There finally followed an awkward silence.
Eventually Tayler Beth’s legend of a mum gave a firm nod- ‘Understood.’ And marched right on past Ranger Dan up the path to the road. Swiftly followed by me, Tayler Beth and the entire small congregation of visitors.
More from the USA trip: Goat Yoga in North Carolina. (Yep, you read that correctly)
I did feel really bad. Although in our defence with the fairly steady stream of responsible-looking families coming and going we’d pretty much just gone with the flow- and barely even registered that the tiny sign was an actual thing. (Also, soz but Ranger Dan was really mean about the whole thing.)
So whilst I’d still say McWay Falls is a must-see if you’re looking for places to stop on a Big Sur road trip, I’m also definitely not condoning visiting if it involves trespassing and running into a Ranger Dan. Check online before you go, or at the very least keep your eyes peeled for very small ‘closed’ signs. And bear in mind that they’re probably there for your safety.
Sunset at the Tickle Pink Inn
Awkward park ranger confrontation over and done with, we began to drive back along the same beautiful stretch of coastline that we’d arrived on. The sun was getting lower over the sea, and as the sky began to really glow pink we pulled into the car park of the Tickle Pink Inn.
Now if that’s not a memorable name for a hotel, I don’t know what is.
The Tinkle Pink Inn is a luxury hotel in the hills just outside of Carmel, with some of the most brilliant Big Sur views you will find. Also, a lot of their rooms have fireplaces in them which I am ALL ABOUT. We sat in the bar with giant windows looking directly out to Big Sur and the Pacific Ocean and watched the sun set; it really was a beautiful way to end the day.
A Lucky Carmel Beach House
A beautiful way to end the day. But also a way to realise that we were all really tired (especially Diane, who was the designated driver. She had basically been driving ALL DAY). It was still a massive distance to drive from Carmel to Sacramento.

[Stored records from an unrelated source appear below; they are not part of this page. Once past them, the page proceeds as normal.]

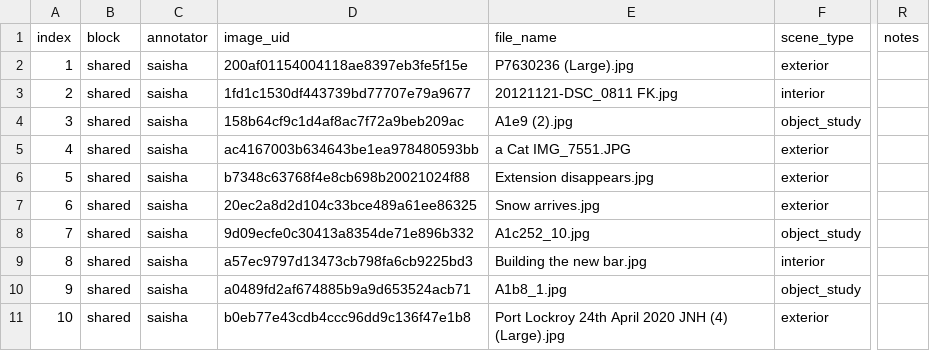
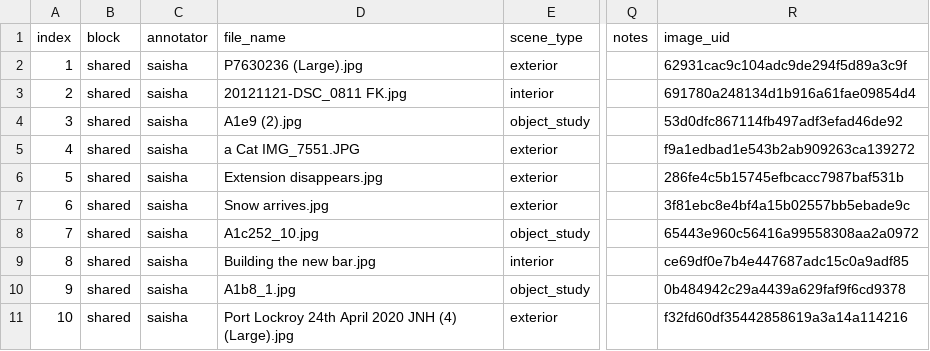
Before and after one commit to Yash838521/UKAHT-TEAM-27, a CSV file: pipeline/annotations/annotations.csv, drawn as a sheet; only a part is shown, gaps mark what is left out; removed rows and columns are numbered as before the commit, all else as after; the diff names each change by its address in the sheet, - before the commit and + after, or states it on an @@ line.

```diff
--- a/pipeline/annotations/annotations.csv
+++ b/pipeline/annotations/annotations.csv
-column D (image_uid), rows 2-11: 200af01154004118ae8397eb3fe5f15e | 1fd1c1530df443739bd77707e79a9677 | 158b64cf9c1d4af8ac7f72a9beb209ac | ac4167003b634643be1ea978480593bb | b7348c63768f4e8cb698b20021024f88 | 20ec2a8d2d104c33bce489a61ee86325 | 9d09ecfe0c30413a8354de71e896b332 | a57ec9797d13473cb798fa6cb9225bd3 | a0489fd2af674885b9a9d653524acb71 | b0eb77e43cdb4ccc96dd9c136f47e1b8
+column R (image_uid), rows 2-11: 62931cac9c104adc9de294f5d89a3c9f | 691780a248134d1b916a61fae09854d4 | 53d0dfc867114fb497adf3efad46de92 | f9a1edbad1e543b2ab909263ca139272 | 286fe4c5b15745efbcacc7987baf531b | 3f81ebc8e4bf4a15b02557bb5ebade9c | 65443e960c56416a99558308aa2a0972 | ce69df0e7b4e447687adc15c0a9adf85 | 0b484942c29a4439a629faf9f6cd9378 | f32fd60df35442858619a3a14a114216
```
Also changed, not shown: pipeline/outputs/clusters.csv, pipeline/outputs/exif_metadata.csv, 10 other files.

Amazingly, a family friend of my pals had a little beach house in Carmel which she wasn’t currently in, and she offered us to stay in it for the night. What an amazing lass!! We made our way back into town and to possibly one of the cutest little cottages I have ever stepped foot inside, ready for a spontaneous overnight in this beachfront paradise.
You guys. I just LOVE California. The landscape holds surprise after surprise, and I had such an amazing time exploring more of it with Tayler Beth and her mum. This Big Sur road trip was undoubtedly one of the most beautiful journeys I’ve ever been on and I’ll definitely be going back one day to explore more of Big Sur and beyond.

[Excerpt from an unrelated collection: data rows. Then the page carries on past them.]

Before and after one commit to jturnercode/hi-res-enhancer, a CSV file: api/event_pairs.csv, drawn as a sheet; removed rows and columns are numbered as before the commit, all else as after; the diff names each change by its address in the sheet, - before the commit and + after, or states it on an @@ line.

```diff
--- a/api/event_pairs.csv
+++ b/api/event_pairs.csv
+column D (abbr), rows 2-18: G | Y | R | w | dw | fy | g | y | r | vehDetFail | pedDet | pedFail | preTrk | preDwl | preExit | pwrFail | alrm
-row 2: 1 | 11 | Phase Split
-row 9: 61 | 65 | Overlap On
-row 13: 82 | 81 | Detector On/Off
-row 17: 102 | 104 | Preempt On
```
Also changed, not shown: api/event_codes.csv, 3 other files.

It’s just too beautiful not to.
- The Pacific Coast Highway (particularly the Big Sur portion of it), is not something to be rushed! Not just for safety’s sake, but also to get the most out of the journey. You want to actually see it, not rush through it at the speed of lightening.
- That being said- if there’s something you want to stop and look at, obviously STOP in a lay-by to look at it. Don’t drive too slow whilst drooling out the window, that would be downright silly.
- Gas stations are few and far between, so make sure your tank is prepared.
- Likewise, you might want to stock up on snacks and water beforehand.
- This is one of the most popular tourist destinations in the US. When we visited Big Sur (on a weekday in Spring) there were very few other cars and it was brilliant- but I know this isn’t always the case. Plan in advance and go at a quieter time if you can.
- Parking near McWay Falls is free. Although like I said. It might not actually be open, so do double check.
- There is no cell phone coverage in Big Sur! So if you’re using GPS, you might want to save the route before you start your journey. (Or be old school and use a paper map)
- Like gas stations, public bathrooms are few and far between. Here’s a handy list of public bathrooms in Big Sur.